“Results show a positive direct effect of honesty-humility on the performance measure of team facilitation and support at the same time the opposing indirect effect hypothesis: Dark, as opposed to honest-humble, employees are more likely to view themselves as politically skilled, and when equally perceived as politically skilled by their supervisors, they receive higher ratings on task performance and team facilitation.
“Because performance is important for career advancement, the model leads to a potential explanation of why toxic individuals may get ahead at work.”
Susan Krauss Whitbourne, in Psychology Today also writes about the research, saying:
“There is considerable evidence that low honesty-humility does a good job of capturing such qualities as egotism, materialism, social “adroitness,” unethical decisions at work, delinquency and counterproductive behavior in the workplace, and lack of integrity.
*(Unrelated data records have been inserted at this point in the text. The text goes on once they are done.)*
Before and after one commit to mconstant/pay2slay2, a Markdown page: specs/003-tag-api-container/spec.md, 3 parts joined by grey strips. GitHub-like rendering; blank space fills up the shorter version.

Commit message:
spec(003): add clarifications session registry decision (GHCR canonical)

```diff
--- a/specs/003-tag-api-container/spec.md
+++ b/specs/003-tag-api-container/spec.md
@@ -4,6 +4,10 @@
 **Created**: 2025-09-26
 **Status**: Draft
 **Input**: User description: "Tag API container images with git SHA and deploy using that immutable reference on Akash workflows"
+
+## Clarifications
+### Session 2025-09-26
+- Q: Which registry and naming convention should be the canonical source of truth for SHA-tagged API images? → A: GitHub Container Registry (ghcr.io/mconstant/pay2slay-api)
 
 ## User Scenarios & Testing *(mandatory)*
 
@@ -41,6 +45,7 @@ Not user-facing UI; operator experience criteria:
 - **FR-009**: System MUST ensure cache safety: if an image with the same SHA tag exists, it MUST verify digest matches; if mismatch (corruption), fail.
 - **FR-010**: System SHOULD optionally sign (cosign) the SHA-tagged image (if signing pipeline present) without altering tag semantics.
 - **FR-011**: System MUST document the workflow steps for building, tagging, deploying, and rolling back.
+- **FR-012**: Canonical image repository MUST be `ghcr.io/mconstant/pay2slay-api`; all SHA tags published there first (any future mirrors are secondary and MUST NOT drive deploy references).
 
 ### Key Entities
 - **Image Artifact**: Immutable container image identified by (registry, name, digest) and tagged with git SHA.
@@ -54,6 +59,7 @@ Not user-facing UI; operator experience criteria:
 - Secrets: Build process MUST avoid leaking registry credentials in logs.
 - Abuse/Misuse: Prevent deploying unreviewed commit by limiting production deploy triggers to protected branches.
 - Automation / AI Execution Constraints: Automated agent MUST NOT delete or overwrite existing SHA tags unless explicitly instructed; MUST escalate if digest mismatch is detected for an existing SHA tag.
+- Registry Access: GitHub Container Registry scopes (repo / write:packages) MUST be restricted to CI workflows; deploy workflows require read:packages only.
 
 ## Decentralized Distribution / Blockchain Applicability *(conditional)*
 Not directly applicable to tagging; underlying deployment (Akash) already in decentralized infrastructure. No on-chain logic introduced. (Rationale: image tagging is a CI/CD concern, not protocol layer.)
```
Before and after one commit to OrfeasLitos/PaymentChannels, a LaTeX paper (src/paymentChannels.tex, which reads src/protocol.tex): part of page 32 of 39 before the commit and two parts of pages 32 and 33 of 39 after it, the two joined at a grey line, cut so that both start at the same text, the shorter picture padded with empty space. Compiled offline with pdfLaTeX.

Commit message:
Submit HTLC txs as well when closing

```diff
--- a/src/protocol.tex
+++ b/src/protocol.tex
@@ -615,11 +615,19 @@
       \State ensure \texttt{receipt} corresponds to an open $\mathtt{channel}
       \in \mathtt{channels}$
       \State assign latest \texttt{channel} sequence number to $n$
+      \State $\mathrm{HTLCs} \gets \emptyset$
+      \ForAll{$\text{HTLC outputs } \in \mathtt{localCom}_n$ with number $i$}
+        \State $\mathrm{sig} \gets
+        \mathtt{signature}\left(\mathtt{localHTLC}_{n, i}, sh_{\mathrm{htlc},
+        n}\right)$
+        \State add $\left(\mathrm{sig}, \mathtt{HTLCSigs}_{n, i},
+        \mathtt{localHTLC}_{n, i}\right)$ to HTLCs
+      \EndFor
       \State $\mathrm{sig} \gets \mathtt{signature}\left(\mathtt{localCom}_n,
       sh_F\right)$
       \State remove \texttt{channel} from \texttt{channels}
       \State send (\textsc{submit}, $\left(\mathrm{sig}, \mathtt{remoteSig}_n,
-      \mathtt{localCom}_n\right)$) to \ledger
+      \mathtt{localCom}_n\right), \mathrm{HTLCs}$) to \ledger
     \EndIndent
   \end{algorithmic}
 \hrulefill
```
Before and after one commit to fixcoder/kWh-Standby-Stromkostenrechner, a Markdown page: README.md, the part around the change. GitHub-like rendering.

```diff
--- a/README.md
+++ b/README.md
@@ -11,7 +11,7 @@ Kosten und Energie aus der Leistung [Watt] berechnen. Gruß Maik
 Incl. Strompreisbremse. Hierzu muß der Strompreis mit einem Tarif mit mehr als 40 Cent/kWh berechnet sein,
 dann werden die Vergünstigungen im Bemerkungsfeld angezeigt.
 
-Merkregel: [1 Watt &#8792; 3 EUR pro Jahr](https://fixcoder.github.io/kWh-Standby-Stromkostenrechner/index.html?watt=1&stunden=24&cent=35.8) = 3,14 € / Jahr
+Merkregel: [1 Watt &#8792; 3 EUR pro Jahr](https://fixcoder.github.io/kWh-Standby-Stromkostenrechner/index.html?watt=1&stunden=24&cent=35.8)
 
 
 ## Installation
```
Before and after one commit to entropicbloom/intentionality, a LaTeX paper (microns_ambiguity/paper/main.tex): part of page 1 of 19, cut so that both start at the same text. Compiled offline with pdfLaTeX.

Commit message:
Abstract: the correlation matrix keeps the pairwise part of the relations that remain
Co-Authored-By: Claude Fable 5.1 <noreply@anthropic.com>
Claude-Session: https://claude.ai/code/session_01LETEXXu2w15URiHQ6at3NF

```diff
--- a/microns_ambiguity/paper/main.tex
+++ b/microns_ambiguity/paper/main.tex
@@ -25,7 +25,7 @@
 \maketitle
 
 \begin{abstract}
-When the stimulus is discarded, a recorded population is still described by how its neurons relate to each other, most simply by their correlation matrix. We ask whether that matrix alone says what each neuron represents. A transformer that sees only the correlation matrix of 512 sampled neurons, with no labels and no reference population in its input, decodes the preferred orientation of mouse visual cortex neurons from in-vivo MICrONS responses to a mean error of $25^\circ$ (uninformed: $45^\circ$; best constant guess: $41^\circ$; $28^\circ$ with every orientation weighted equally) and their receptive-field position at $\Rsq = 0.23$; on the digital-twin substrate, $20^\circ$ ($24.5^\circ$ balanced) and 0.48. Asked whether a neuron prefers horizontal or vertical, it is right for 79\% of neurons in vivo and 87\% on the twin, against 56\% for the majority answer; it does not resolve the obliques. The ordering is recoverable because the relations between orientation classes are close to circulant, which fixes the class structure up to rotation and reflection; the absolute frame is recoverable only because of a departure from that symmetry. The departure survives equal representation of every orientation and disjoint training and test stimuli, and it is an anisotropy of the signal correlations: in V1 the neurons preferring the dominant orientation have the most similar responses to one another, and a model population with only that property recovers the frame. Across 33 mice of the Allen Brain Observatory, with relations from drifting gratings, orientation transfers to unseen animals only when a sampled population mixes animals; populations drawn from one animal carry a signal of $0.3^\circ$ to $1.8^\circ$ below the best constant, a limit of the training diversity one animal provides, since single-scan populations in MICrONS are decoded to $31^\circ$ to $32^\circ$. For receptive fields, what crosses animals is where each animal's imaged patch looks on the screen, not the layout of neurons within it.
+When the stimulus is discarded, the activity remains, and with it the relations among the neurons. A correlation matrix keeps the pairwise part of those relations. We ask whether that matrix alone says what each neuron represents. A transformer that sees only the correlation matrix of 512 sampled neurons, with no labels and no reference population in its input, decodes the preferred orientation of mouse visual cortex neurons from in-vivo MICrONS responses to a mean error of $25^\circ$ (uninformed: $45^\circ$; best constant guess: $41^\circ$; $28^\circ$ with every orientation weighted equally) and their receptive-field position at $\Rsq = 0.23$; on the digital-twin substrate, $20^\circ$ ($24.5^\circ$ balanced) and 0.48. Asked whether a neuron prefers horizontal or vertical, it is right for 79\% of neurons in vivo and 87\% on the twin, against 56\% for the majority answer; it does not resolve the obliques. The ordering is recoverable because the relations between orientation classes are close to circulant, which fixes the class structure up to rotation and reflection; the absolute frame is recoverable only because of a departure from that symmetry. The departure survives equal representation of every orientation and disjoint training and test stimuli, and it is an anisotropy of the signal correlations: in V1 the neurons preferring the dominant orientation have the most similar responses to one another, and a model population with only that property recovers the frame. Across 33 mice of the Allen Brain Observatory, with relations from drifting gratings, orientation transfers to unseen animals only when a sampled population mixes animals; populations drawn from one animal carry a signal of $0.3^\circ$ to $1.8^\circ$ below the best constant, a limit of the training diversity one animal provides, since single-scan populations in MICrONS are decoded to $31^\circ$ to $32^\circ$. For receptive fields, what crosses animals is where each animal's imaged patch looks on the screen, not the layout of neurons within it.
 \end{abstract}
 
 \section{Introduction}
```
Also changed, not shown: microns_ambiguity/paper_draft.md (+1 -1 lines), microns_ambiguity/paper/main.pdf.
Their decisions are selfish; they are vengeful, and they cheat and lie. You might think their counterproductive tendencies would limit their ability to succeed in the workplace, but paradoxically, some of these toxic individuals are rewarded with the highest salaries and job promotions of all.
“That paradoxical finding can be explained, Templer maintains, by considering the factor of political skill, or “a social competence that includes networking ability, social astuteness, interpersonal influence, and apparent sincerity” (p. 210). In Templer’s model, those with dark personalities who have this political skill are able to wrangle higher performance ratings from their bosses. Again, considering that some of the bosses themselves rose to the top via perhaps similar tracks, it makes sense that they would reward the people they see as like themselves.”
The Psychology Today article is available here: Why toxic people get ahead